2. A lack of female role models


Although responses varied, the availability and influence of role models was an important issue for respondents. 


Not only did developers lack female role models in their personal lives, but teachers at school and university were also overwhelmingly male and often failed to include examples of inspirational female programmers and technologists.


“I had no female role models. My father worked in electronics and I grew to like it.”


“I had only male teachers and to be honest they weren't all that encouraging.”


Interestingly, although only 10.1% had female role models growing up, men are stepping up to fill the void. 13.5% were positively influenced by male role models and 8.4% by their fathers.


3. Culture


“We need to combat the outdated stereotype that engineers are anti-social weirdos.”


58.9% of respondents agreed that there is a problem with tech culture, whether that's the TV-born “computer nerd” cliches, the “pizza and beer” culture of startups, or their focus on “competition over collaboration”.


“I think many tech companies have a pizza & beer culture and brag about these goodies, but there's very little focus on doing something for people who might not be interested in these benefits. Many companies also have a workaholic/push yourself harder culture rather than caring about employees.”



Respondents also noted the lack of encouragement from friends, family members and peers. Several felt they lacked confidence in their abilities or in their choice of tech as a career (more on this later!).


“For women to be attracted to the idea of pursuing a career in technology, they need to be told from a very young age that they can be as good as the boys. I still feel sometimes that I’m out of my depth, but I am lucky as I also realise that most of my male colleagues feel the same way, they are just less likely to show it.” 

Several also noted that, growing up, they had faced discrimination because of their choice to pursue a tech career.


“In our university, there was very obvious sexism and discrimination. And the female professors were as bad as the male ones. There should be more awareness of this subject, more support, and more empathy between the women in the field.”

There are less women in tech. Why does it matter?


Three clear reasons startups should hire more women kept coming up in respondents’ answers:


1. Diversity “of thought and experience” breeds innovation


“It's well researched that companies which are more diverse have a propensity for creativity and ultimately perform better - It's in the interest of the business.”


“Tech needs a diverse perspective.

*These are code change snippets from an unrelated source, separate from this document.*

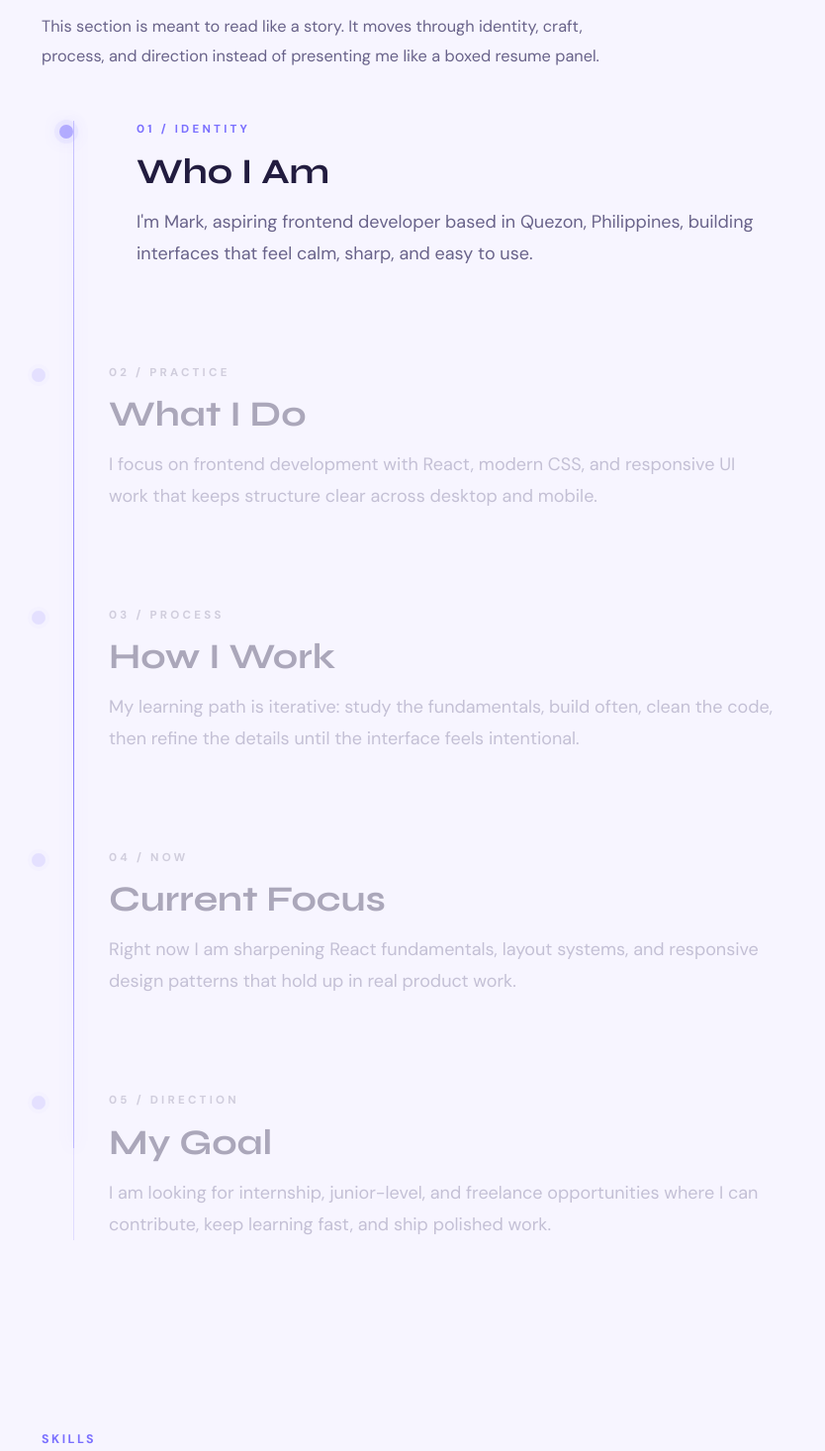
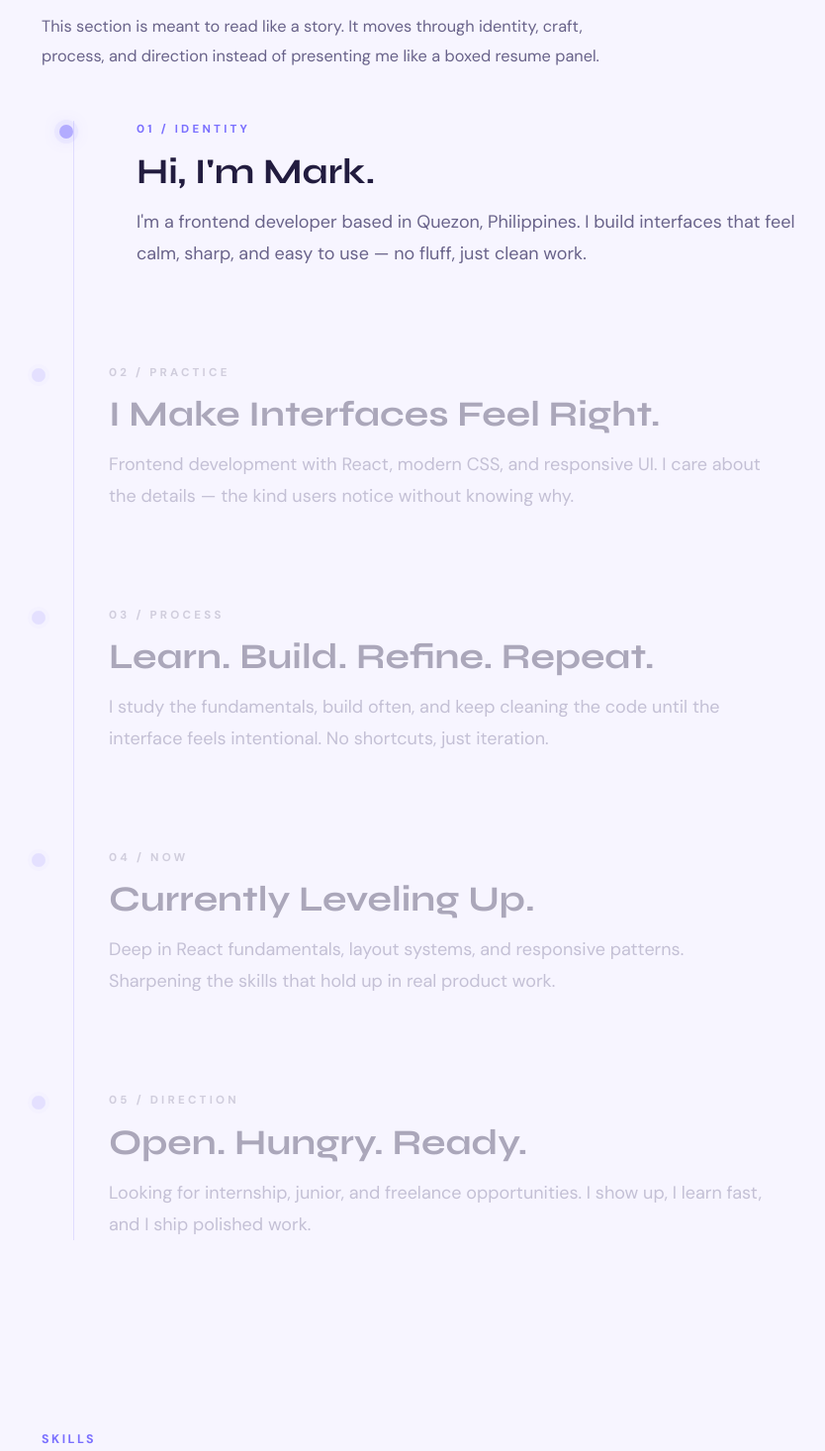
Before and after one commit to aintdrevv/markdev, a React (Vite) app: page / in a window 1280 px wide. Shown: the part 1144-2610 px from the top of the page at 99% size, without its empty margins (86-920 px from the left). Built offline with nearby package versions, Linux system fonts and the light colour scheme.

Commit message:
Refine hero and about section content

```diff
--- a/src/sections/About.jsx
+++ b/src/sections/About.jsx
@@ -4,28 +4,28 @@ import { useEffect, useMemo, useRef, useState } from 'react';
 const storyPoints = [
   {
     tag: '01 / Identity',
-    title: 'Who I Am',
-    body: `I'm Mark, aspiring frontend developer based in Quezon, Philippines, building interfaces that feel calm, sharp, and easy to use.`,
+    title: 'Hi, I\'m Mark.',
+    body: `I'm a frontend developer based in Quezon, Philippines. I build interfaces that feel calm, sharp, and easy to use — no fluff, just clean work.`,
   },
   {
     tag: '02 / Practice',
-    title: 'What I Do',
-    body: 'I focus on frontend development with React, modern CSS, and responsive UI work that keeps structure clear across desktop and mobile.',
+    title: 'I Make Interfaces Feel Right.',
+    body: 'Frontend development with React, modern CSS, and responsive UI. I care about the details — the kind users notice without knowing why.',
   },
   {
     tag: '03 / Process',
-    title: 'How I Work',
-    body: 'My learning path is iterative: study the fundamentals, build often, clean the code, then refine the details until the interface feels intentional.',
+    title: 'Learn. Build. Refine. Repeat.',
+    body: 'I study the fundamentals, build often, and keep cleaning the code until the interface feels intentional. No shortcuts, just iteration.',
   },
   {
     tag: '04 / Now',
-    title: 'Current Focus',
-    body: 'Right now I am sharpening React fundamentals, layout systems, and responsive design patterns that hold up in real product work.',
+    title: 'Currently Leveling Up.',
+    body: 'Deep in React fundamentals, layout systems, and responsive patterns. Sharpening the skills that hold up in real product work.',
   },
   {
     tag: '05 / Direction',
-    title: 'My Goal',
-    body: 'I am looking for internship, junior-level, and freelance opportunities where I can contribute, keep learning fast, and ship polished work.',
+    title: 'Open. Hungry. Ready.',
+    body: 'Looking for internship, junior, and freelance opportunities. I show up, I learn fast, and I ship polished work.',
   },
 ];
 
@@ -33,14 +33,59 @@ function clamp(value, min, max) {
   return Math.min(Math.max(value, min), max);
 }
 
+function getViewportHeight() {
+  return window.visualViewport?.height ?? window.innerHeight;
+}
+
+function getLineProgress(section) {
+  const rect = section.getBoundingClientRect();
+  const viewportHeight = getViewportHeight();
+  const sectionTop = window.scrollY + rect.top;
+  const start = sectionTop - viewportHeight * 0.72;
+  const end = sectionTop + rect.height - viewportHeight * 0.37;
+  const distance = Math.max(end - start, 1);
+
+  return clamp((window.scrollY - start) / distance, 0, 1);
+}
+
 export default function About() {
   const sectionRef = useRef(null);
   const pointRefs = useRef([]);
+  const frameRef = useRef(0);
   const [activeIndex, setActiveIndex] = useState(0);
   const [lineProgress, setLineProgress] = useState(0);
+  const [prefersReducedMotion, setPrefersReducedMotion] = useState(false);
+  const [hasEntered, setHasEntered] = useState(false);
+
+  useEffect(() => {
+    const mediaQuery = window.matchMedia('(prefers-reduced-motion: reduce)');
+    const updatePreference = () => setPrefersReducedMotion(mediaQuery.matches);
+
+    updatePreference();
+
+    if (typeof mediaQuery.addEventListener === 'function') {
+      mediaQuery.addEventListener('change', updatePreference);
+      return () => mediaQuery.removeEventListener('change', updatePreference);
+    }
+
+    mediaQuery.addListener(updatePreference);
+    return () => mediaQuery.removeListener(updatePreference);
+  }, []);
+
+  useEffect(() => {
+    if (prefersReducedMotion) {
+      setHasEntered(true);
+      return undefined;
+    }
+
+    const animationFrame = window.requestAnimationFrame(() => setHasEntered(true));
+    return () => window.cancelAnimationFrame(animationFrame);
+  }, [prefersReducedMotion]);
 
   useEffect(() => {
     // Track the story card currently nearest the focus zone.
+    if (!('IntersectionObserver' in window)) return undefined;
+
     const observer = new IntersectionObserver(
       (entries) => {
         const visibleEntries = entries
@@ -68,36 +113,63 @@ export default function About() {
   useEffect(() => {
     // Fill the vertical progress line as the section moves through the viewport.
     const updateLine = () => {
+      frameRef.current = 0;
+
       const section = sectionRef.current;
       if (!section) return;
 
-      const rect = section.getBoundingClientRect();
-      const viewportHeight = window.innerHeight;
-      const total = rect.height + viewportHeight * 0.35;
-      const traveled = viewportHeight * 0.72 - rect.top;
-      const progress = clamp(traveled / total, 0, 1);
-      setLineProgress(progress);
+      const progress = getLineProgress(section);
+      setLineProgress((current) => (Math.abs(current - progress) < 0.001 ? current : progress));
     };
 
-    updateLine();
-    window.addEventListener('scroll', updateLine, { passive: true });
-    window.addEventListener('resize', updateLine);
+    const requestLineUpdate = () => {
+      if (frameRef.current) return;
+      frameRef.current = window.requestAnimationFrame(updateLine);
+    };
+
+    requestLineUpdate();
+    window.addEventListener('scroll', requestLineUpdate, { passive: true });
+    window.addEventListener('resize', requestLineUpdate);
+    window.visualViewport?.addEventListener('resize', requestLineUpdate);
+    window.visualViewport?.addEventListener('scroll', requestLineUpdate);
 
     return () => {
-      window.removeEventListener('scroll', updateLine);
-      window.removeEventListener('resize', updateLine);
+      window.removeEventListener('scroll', requestLineUpdate);
+      window.removeEventListener('resize', requestLineUpdate);
+      window.visualViewport?.removeEventListener('resize', requestLineUpdate);
+      window.visualViewport?.removeEventListener('scroll', requestLineUpdate);
+
+      if (frameRef.current) {
+        window.cancelAnimationFrame(frameRef.current);
+      }
     };
   }, []);
 
   const progressHeight = useMemo(() => `${lineProgress * 100}%`, [lineProgress]);
+  const activePoint = storyPoints[activeIndex];
+  const motionSafeTransition = prefersReducedMotion
+    ? 'none'
+    : 'opacity 700ms cubic-bezier(0.22, 1, 0.36, 1), transform 700ms cubic-bezier(0.22, 1, 0.36, 1)';
+  const entryStyle = (delay = '0ms') => ({
+    opacity: hasEntered ? 1 : 0,
+    transform: hasEntered ? 'translateY(0)' : 'translateY(26px)',
+    transition: motionSafeTransition,
+    transitionDelay: prefersReducedMotion ? '0ms' : delay,
+  });
 
   return (
-    <section id="about" ref={sectionRef} className="section" data-deco="About">
+    <section
+      id="about"
+      ref={sectionRef}
+      className="section"
+      data-deco="About"
+      aria-labelledby="about-title"
+    >
       <div className="container">
         <div className="section-shell">
-          <div className="section-header-left">
+          <div className="section-header-left" style={entryStyle('90ms')}>
             <p className="section-kicker">About</p>
-            <h2 className="section-title section-title-modern">
+            <h2 id="about-title" className="section-title section-title-modern">
               A timeline of how I am growing into the kind of developer teams can rely on.
             </h2>
             <p className="section-copy">
@@ -107,7 +179,10 @@ export default function About() {
           </div>
 
           {/* Vertical timeline with an active marker tied to scroll position */}
-          <div className="section-body-gap relative pl-[4.5rem] sm:pl-24">
+          <div
+            className="section-body-gap relative pl-[4.5rem] sm:pl-24"
+            style={entryStyle('180ms')}
+          >
             <div
               className="absolute left-4 top-0 h-full w-px sm:left-8"
               style={{ background: 'rgba(var(--brand-rgb), 0.18)' }}
@@ -123,34 +198,53 @@ export default function About() {
               }}
               aria-hidden="true"
             />
+            <p className="sr-only">
+              Timeline step {activeIndex + 1} of {storyPoints.length}: {activePoint.title}.
+            </p>
 
-            <div className="space-y-[4.5rem] md:space-y-24">
+            <ol className="space-y-[4.5rem] md:space-y-24" aria-label="About timeline">
               {storyPoints.map((point, index) => {
                 const isActive = index === activeIndex;
+                const titleId = `about-point-title-${index}`;
+                const bodyId = `about-point-body-${index}`;
 
                 return (
+                  <li key={point.title} className="list-none">
                     <article
-                    key={point.title}
                       ref={(node) => {
                         pointRefs.current[index] = node;
                       }}
                       data-index={index}
                       className="relative"
+                      aria-current={isActive ? 'step' : undefined}
+                      aria-labelledby={titleId}
+                      aria-describedby={bodyId}
                       style={{
                         opacity: index <= activeIndex ? 1 : 0.36,
                         transform: index <= activeIndex ? 'translateX(0)' : 'translateX(-28px)',
-                      transition: 'opacity 520ms ease, transform 520ms cubic-bezier(0.22, 1, 0.36, 1)',
+                        transition: prefersReducedMotion
+                          ? 'none'
+                          : 'opacity 520ms ease, transform 520ms cubic-bezier(0.22, 1, 0.36, 1)',
                       }}
                     >
-                    <div className="absolute left-[-3.35rem] top-1 sm:left-[-4.9rem]" aria-hidden="true">
+                      <div
+                        className="absolute left-[-3.35rem] top-1 sm:left-[-4.9rem]"
+                        aria-hidden="true"
+                      >
                         <span
-                        className={`block h-3.5 w-3.5 rounded-full ${isActive ? 'animate-pulse' : ''}`}
+                          className={`block h-3.5 w-3.5 rounded-full ${
+                            isActive && !prefersReducedMotion ? 'animate-pulse' : ''
+                          }`}
                           style={{
-                          background: isActive ? 'rgba(var(--brand-rgb), 1)' : 'rgba(var(--brand-rgb), 0.42)',
+                            background: isActive
+                              ? 'rgba(var(--brand-rgb), 1)'
+                              : 'rgba(var(--brand-rgb), 0.42)',
                             boxShadow: isActive
                               ? '0 0 0 5px rgba(var(--brand-rgb), 0.12), 0 0 18px rgba(var(--brand-rgb), 0.44)'
                               : '0 0 0 4px rgba(var(--brand-rgb), 0.06)',
-                          transition: 'background 220ms ease, box-shadow 220ms ease',
+                            transition: prefersReducedMotion
+                              ? 'none'
+                              : 'background 220ms ease, box-shadow 220ms ease',
                           }}
                         />
                       </div>
@@ -162,21 +256,24 @@ export default function About() {
                         {point.tag}
                       </p>
                       <h3
+                        id={titleId}
                         className="text-3xl leading-none sm:text-4xl"
                         style={{ fontFamily: 'var(--font-display)', color: 'var(--text)' }}
                       >
                         {point.title}
                       </h3>
                       <p
+                        id={bodyId}
                         className="mt-4 max-w-2xl text-base leading-8 sm:text-lg"
                         style={{ fontFamily: 'var(--font-body)', color: 'var(--muted)' }}
                       >
                         {point.body}
                       </p>
                     </article>
+                  </li>
                 );
               })}
-            </div>
+            </ol>
           </div>
         </div>
       </div>
--- a/src/sections/Hero.jsx
+++ b/src/sections/Hero.jsx
@@ -79,14 +79,14 @@ export default function Hero() {
           <div className="hero-v2-copy-block">
             {/* Primary hero message */}
             <h1 className="hero-v2-title">
-              <span>Building digital</span>
+              <span>Good design</span>
               <span className="typing-cursor hero-v2-cursor">|</span>
-              <br />
-              <span>that feel alive.</span>
+            <br />
+              <span>starts with caring.</span>
             </h1>
 
             <p className="hero-v2-copy">
-              Frontend work shaped to feel sharp, alive, and clear.
+              Frontend developer who sweats the details so users don't have to.
             </p>
           </div>
 
```
Lines whose indentation alone changed are shown as unchanged.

Especially in machine learning, where there’s a risk of biased programming and interpretation.” 


2. Women bring different skills to the tech table


“Women are “quick, organised and disciplined.”


Women and men work and think differently. In male dominated industries, it's very hard to change the status quo. By incorporating more women, there might be a higher likelihood that positive social change can flow from the private sector out to the public sector.”


3. Customers are women too


“Because their customers or users are not all male, not one color or one nationality. And if you only get one type of person or one gender's perspective on things then how are you truly going to convince your customers that you care about them?”


“Women comprise 50% of technology users. It makes sense that companies’ staff should reflect this.”


 "Diversity of perspective helps to ensure that the user is well and thoroughly represented."


Plus (obviously!) the shortage in tech talent more broadly. As one respondent succinctly pointed out, “More women = more candidates. More engineers = more stuff you can make, more quickly.”

So, what can we do about it?


Although respondents overwhelmingly agreed that there is a problem within the tech ecosystem, they were optimistic about the industry’s capacity for change, as well as the work that’s already going on.


In the next three posts, we will look at the three major areas that need to change and what startups can do to bridge the gender gap.


First up: supporting the next generation.